Delia, please make sure Matty sees this.

Pawpaw fruit
Pawpaws are starting to develop fruit...and that reminds me that I need to move the pawpaw trees I planted last year. Stupidly planted them in full sun. Duh.

jewelweed in the sun
A rare moment of seeing jewelweed in the sun.

Initially thought this was some kind of mint, but we decided it was beardtongue. (Which might also send Matty into fits)

pea plant of some sort we think
We had no idea what this was....maybe Jim McCormac or some other plant geek could tell us? We assumed it was an exotic invasive, since there was so much of it.
Looks like a pea plant with "fern" foliage.

This one brought up a funny story.
This is a buckeye nut, before it ripens into the typical shape we are used to. Reminded me of the "infamous buckeye" picture from Cape May last year.
I told Les the story. He approved.

He also agreed that I shouldn't put this in my cleavage. Too spiny.

And the inside of a buckeye before maturity:
Inside of buckeye
Three little wet "lima bean" things...it smelled good. Smelled green.

And yes, Laura...I have blue nail polish on today. Laura seems to take offense at my choices of nail color.
She thinks it must be some "Midwestern Thing"...and she thinks it's weird.
Which is exactly why I do it.

A very tired Mourning Cloak butterfly:
Mourning cloak
I've never been able to get a picture of one of these, but I see them in the spring and summer flitting about. This one was very tired and sluggish in the shade on the road, so I picked him up and placed him in the sun. That woke him up a bit.

I got ONE bird picture today. And it's not even a good one:
BG gnatcatcher
There's a blue-gray gnatcatcher in there. I promise.

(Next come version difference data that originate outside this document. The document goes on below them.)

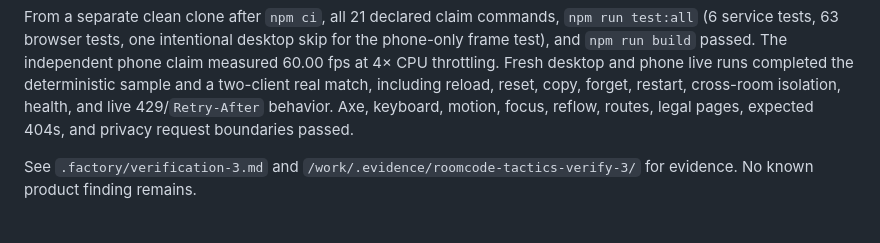
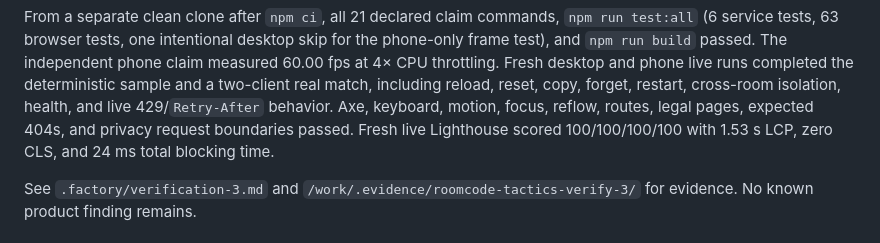
Before and after one commit to B-Divyesh/sf-roomcode-tactics, a Markdown page: .factory/handoff.md, the part around the change. Rendered like a GitHub page.

```diff
--- a/.factory/handoff.md
+++ b/.factory/handoff.md
@@ -20,6 +20,8 @@ live runs completed the deterministic sample and a two-client real match,
 including reload, reset, copy, forget, restart, cross-room isolation, health,
 and live 429/`Retry-After` behavior. Axe, keyboard, motion, focus, reflow,
 routes, legal pages, expected 404s, and privacy request boundaries passed.
+Fresh live Lighthouse scored 100/100/100/100 with 1.53 s LCP, zero CLS, and
+24 ms total blocking time.
 
 See `.factory/verification-3.md` and
 `/work/.evidence/roomcode-tactics-verify-3/` for evidence. No known product
```
Also changed, not shown: .factory/verification-3.md (+2 -0 lines).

Les got me a lifer today. We both heard and saw a Kentucky Warbler.
Did I get a photo? No, of course not.
That makes 219 on my Life List.
We also got fleeting looks at a few broad-winged hawks.

Les made it his mission to teach me as many bird calls as he could today.

He taught me that the Kentucky Warbler sounds like a "musical horse" galloping,
the Yellow-breasted Chat making a zillion different sounds,
the wood thrushes "night song",
White-eyed vireos say "Pick up the beer, Check!"...though I like this mnemonic better: "Pick up a realllllllll CHICK!"

...he is my own personal Yoda. Except he is way taller than me. And he's not green.

Thankfully he didn't quiz me at the end of our walk...but he did text me on the way home as I was listening to songs on my iPod:
"Are you studying those bird calls?"
I said, "Yes, YODA."
He responded, "Bird calls learn, you must."

What a kook. Must be why I enjoy his company so much. :)
And his company is a jewel. No one is 'born' a birder, and it's interesting to hear how others came to be these twitchy, nutty types who go to great lengths to see and hear birds. His story was way more interesting than my "cherry tree and birdbath" story.
(Geoff got me a bird bath and weeping cherry tree for my first Mother's Day and it's exploded from there.)

Talking with Les, I discovered how similar we are in humor, opinions....nice to find your "People", isn't it?

Here's a quick video of a White-eyed vireo singing, and me begging it to sing some more: